The task
Set every entry down again exactly, excluding any pictures.

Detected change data
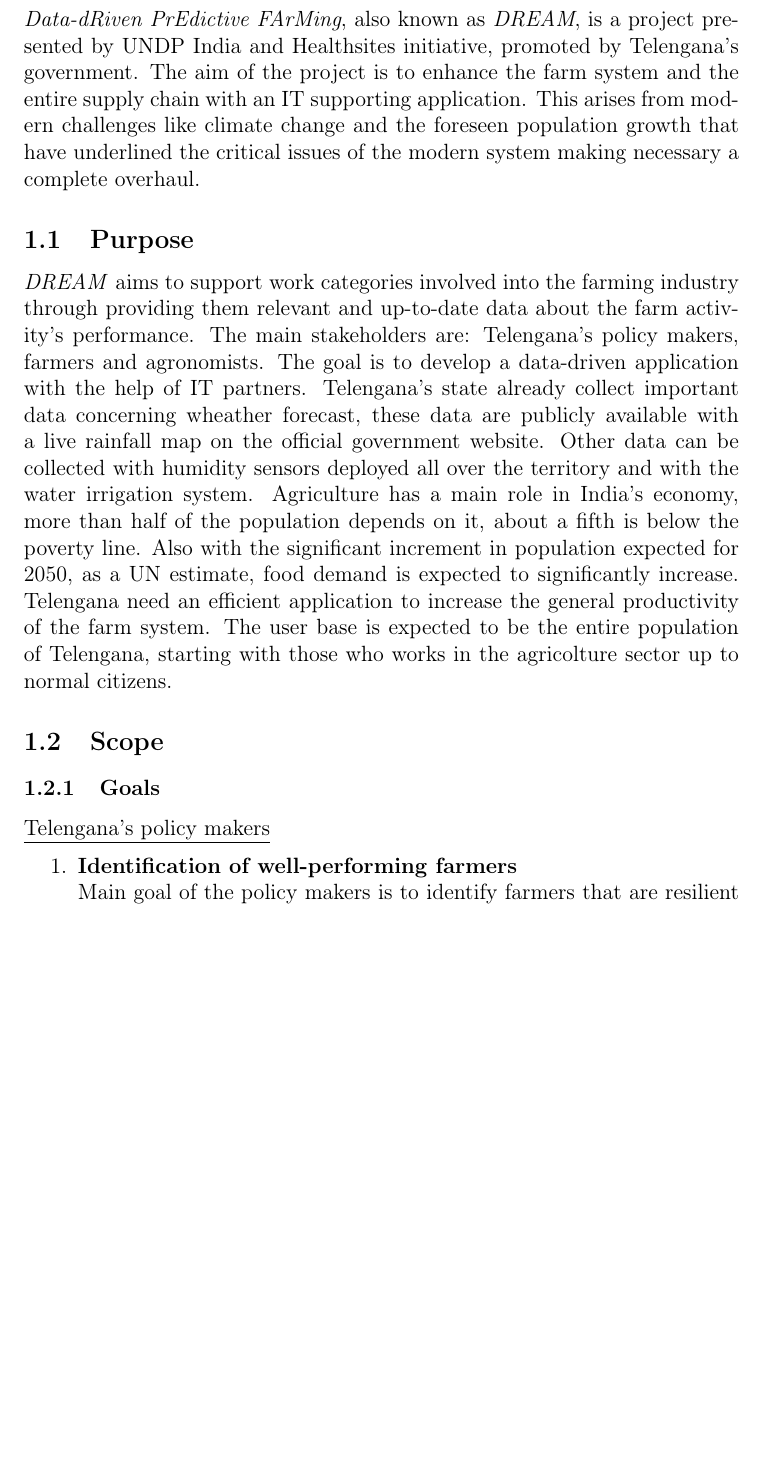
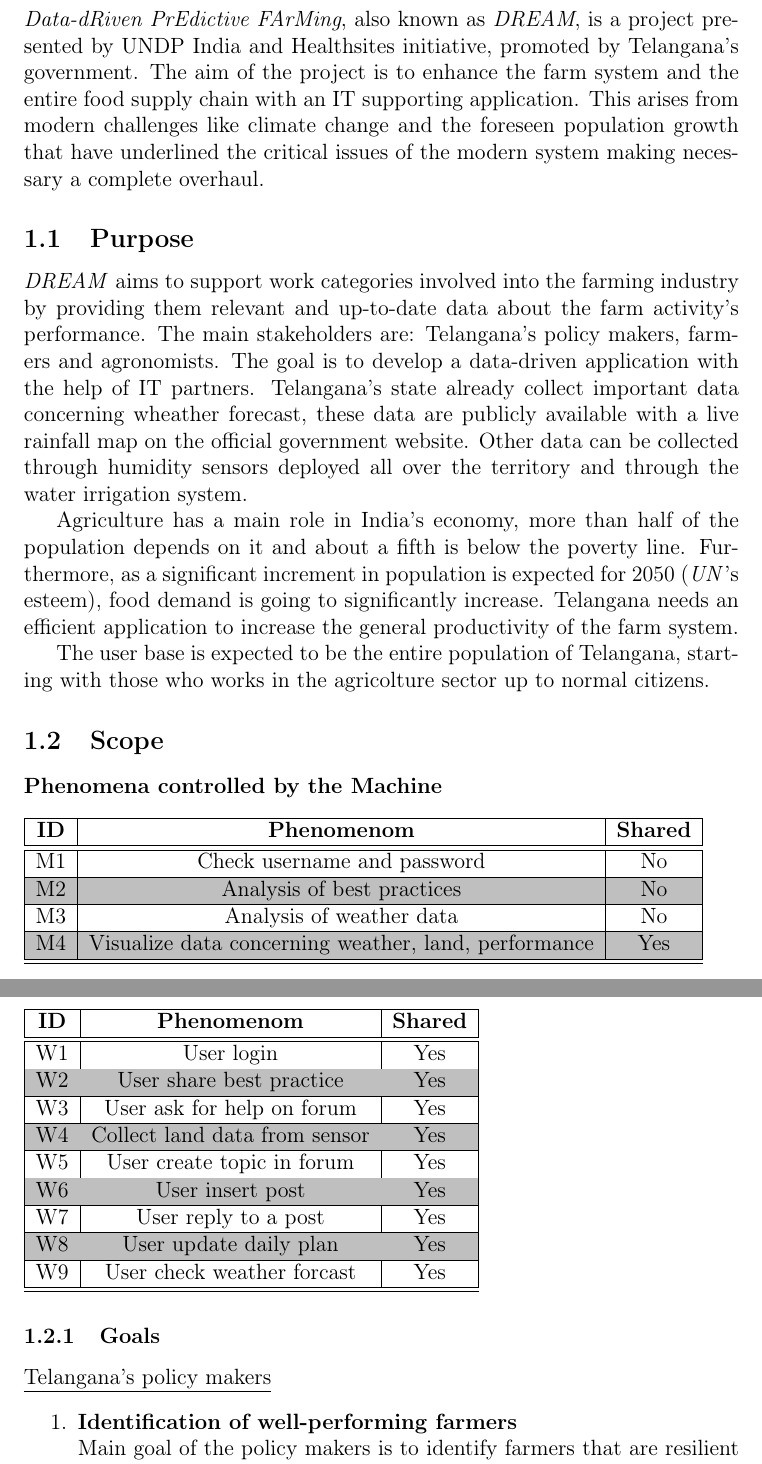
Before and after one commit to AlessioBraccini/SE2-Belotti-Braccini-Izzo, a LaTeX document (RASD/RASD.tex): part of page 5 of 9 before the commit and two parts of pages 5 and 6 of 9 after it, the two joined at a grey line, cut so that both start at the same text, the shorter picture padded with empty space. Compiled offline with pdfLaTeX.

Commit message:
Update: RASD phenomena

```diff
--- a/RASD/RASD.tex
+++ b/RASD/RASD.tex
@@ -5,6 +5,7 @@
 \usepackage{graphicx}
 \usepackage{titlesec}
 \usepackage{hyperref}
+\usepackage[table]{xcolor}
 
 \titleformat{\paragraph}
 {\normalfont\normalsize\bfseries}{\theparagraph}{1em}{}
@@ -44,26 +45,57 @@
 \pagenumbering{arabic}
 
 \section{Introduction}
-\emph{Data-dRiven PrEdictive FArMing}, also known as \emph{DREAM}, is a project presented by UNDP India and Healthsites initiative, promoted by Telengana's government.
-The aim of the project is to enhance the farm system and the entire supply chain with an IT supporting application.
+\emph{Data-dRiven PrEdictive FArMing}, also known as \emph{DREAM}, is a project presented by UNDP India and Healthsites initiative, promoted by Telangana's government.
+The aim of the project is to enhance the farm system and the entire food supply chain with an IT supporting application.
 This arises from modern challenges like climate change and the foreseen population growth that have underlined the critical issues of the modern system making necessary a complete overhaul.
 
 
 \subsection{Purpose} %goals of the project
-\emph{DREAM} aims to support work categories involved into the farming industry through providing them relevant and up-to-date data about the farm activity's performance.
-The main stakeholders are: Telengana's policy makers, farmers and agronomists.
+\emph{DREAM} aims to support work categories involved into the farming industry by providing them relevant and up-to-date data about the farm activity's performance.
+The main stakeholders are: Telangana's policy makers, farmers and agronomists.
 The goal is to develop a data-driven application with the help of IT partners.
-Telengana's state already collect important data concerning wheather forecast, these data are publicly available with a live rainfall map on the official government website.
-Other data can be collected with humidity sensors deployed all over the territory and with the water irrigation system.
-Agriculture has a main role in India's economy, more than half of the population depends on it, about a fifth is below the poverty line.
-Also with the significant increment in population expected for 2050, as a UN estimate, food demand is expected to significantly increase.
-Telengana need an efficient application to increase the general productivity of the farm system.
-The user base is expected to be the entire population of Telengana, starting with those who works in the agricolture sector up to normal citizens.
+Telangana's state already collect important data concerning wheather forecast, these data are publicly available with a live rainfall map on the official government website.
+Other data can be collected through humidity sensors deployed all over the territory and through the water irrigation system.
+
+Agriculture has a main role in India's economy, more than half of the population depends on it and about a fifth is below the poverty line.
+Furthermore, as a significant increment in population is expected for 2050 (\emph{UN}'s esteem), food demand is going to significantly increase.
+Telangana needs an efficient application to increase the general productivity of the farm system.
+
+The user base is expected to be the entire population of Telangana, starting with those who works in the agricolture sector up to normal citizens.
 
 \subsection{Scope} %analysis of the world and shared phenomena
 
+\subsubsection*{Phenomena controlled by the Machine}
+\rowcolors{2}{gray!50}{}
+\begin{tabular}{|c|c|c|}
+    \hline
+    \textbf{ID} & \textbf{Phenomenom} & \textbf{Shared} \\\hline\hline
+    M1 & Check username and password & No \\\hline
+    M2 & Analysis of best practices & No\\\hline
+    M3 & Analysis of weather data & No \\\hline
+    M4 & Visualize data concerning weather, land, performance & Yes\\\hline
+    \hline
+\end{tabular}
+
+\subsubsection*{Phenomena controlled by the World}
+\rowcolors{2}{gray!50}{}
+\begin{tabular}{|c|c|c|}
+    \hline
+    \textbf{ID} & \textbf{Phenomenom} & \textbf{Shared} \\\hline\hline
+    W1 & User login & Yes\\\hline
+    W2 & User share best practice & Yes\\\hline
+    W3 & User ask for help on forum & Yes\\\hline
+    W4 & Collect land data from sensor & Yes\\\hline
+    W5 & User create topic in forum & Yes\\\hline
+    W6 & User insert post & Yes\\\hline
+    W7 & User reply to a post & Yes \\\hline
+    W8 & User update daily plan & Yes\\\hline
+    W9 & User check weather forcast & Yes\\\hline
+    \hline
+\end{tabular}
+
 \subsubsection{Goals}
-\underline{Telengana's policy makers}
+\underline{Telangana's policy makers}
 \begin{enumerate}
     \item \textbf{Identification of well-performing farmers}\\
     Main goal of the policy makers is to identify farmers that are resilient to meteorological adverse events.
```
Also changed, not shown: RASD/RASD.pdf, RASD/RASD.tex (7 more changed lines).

Result for this exercise
Before and after one commit to AlessioBraccini/SE2-Belotti-Braccini-Izzo, a LaTeX document (RASD/RASD.tex): part of page 5 of 9 before the commit and two parts of pages 5 and 6 of 9 after it, the two joined at a grey line, cut so that both start at the same text, the shorter picture padded with empty space. Compiled offline with pdfLaTeX.

Commit message:
Update: RASD phenomena

```diff
--- a/RASD/RASD.tex
+++ b/RASD/RASD.tex
@@ -5,6 +5,7 @@
 \usepackage{graphicx}
 \usepackage{titlesec}
 \usepackage{hyperref}
+\usepackage[table]{xcolor}
 
 \titleformat{\paragraph}
 {\normalfont\normalsize\bfseries}{\theparagraph}{1em}{}
@@ -44,26 +45,57 @@
 \pagenumbering{arabic}
 
 \section{Introduction}
-\emph{Data-dRiven PrEdictive FArMing}, also known as \emph{DREAM}, is a project presented by UNDP India and Healthsites initiative, promoted by Telengana's government.
-The aim of the project is to enhance the farm system and the entire supply chain with an IT supporting application.
+\emph{Data-dRiven PrEdictive FArMing}, also known as \emph{DREAM}, is a project presented by UNDP India and Healthsites initiative, promoted by Telangana's government.
+The aim of the project is to enhance the farm system and the entire food supply chain with an IT supporting application.
 This arises from modern challenges like climate change and the foreseen population growth that have underlined the critical issues of the modern system making necessary a complete overhaul.
 
 
 \subsection{Purpose} %goals of the project
-\emph{DREAM} aims to support work categories involved into the farming industry through providing them relevant and up-to-date data about the farm activity's performance.
-The main stakeholders are: Telengana's policy makers, farmers and agronomists.
+\emph{DREAM} aims to support work categories involved into the farming industry by providing them relevant and up-to-date data about the farm activity's performance.
+The main stakeholders are: Telangana's policy makers, farmers and agronomists.
 The goal is to develop a data-driven application with the help of IT partners.
-Telengana's state already collect important data concerning wheather forecast, these data are publicly available with a live rainfall map on the official government website.
-Other data can be collected with humidity sensors deployed all over the territory and with the water irrigation system.
-Agriculture has a main role in India's economy, more than half of the population depends on it, about a fifth is below the poverty line.
-Also with the significant increment in population expected for 2050, as a UN estimate, food demand is expected to significantly increase.
-Telengana need an efficient application to increase the general productivity of the farm system.
-The user base is expected to be the entire population of Telengana, starting with those who works in the agricolture sector up to normal citizens.
+Telangana's state already collect important data concerning wheather forecast, these data are publicly available with a live rainfall map on the official government website.
+Other data can be collected through humidity sensors deployed all over the territory and through the water irrigation system.
+
+Agriculture has a main role in India's economy, more than half of the population depends on it and about a fifth is below the poverty line.
+Furthermore, as a significant increment in population is expected for 2050 (\emph{UN}'s esteem), food demand is going to significantly increase.
+Telangana needs an efficient application to increase the general productivity of the farm system.
+
+The user base is expected to be the entire population of Telangana, starting with those who works in the agricolture sector up to normal citizens.
 
 \subsection{Scope} %analysis of the world and shared phenomena
 
+\subsubsection*{Phenomena controlled by the Machine}
+\rowcolors{2}{gray!50}{}
+\begin{tabular}{|c|c|c|}
+    \hline
+    \textbf{ID} & \textbf{Phenomenom} & \textbf{Shared} \\\hline\hline
+    M1 & Check username and password & No \\\hline
+    M2 & Analysis of best practices & No\\\hline
+    M3 & Analysis of weather data & No \\\hline
+    M4 & Visualize data concerning weather, land, performance & Yes\\\hline
+    \hline
+\end{tabular}
+
+\subsubsection*{Phenomena controlled by the World}
+\rowcolors{2}{gray!50}{}
+\begin{tabular}{|c|c|c|}
+    \hline
+    \textbf{ID} & \textbf{Phenomenom} & \textbf{Shared} \\\hline\hline
+    W1 & User login & Yes\\\hline
+    W2 & User share best practice & Yes\\\hline
+    W3 & User ask for help on forum & Yes\\\hline
+    W4 & Collect land data from sensor & Yes\\\hline
+    W5 & User create topic in forum & Yes\\\hline
+    W6 & User insert post & Yes\\\hline
+    W7 & User reply to a post & Yes \\\hline
+    W8 & User update daily plan & Yes\\\hline
+    W9 & User check weather forcast & Yes\\\hline
+    \hline
+\end{tabular}
+
 \subsubsection{Goals}
-\underline{Telengana's policy makers}
+\underline{Telangana's policy makers}
 \begin{enumerate}
     \item \textbf{Identification of well-performing farmers}\\
     Main goal of the policy makers is to identify farmers that are resilient to meteorological adverse events.
```
Also changed, not shown: RASD/RASD.pdf, RASD/RASD.tex (7 more changed lines).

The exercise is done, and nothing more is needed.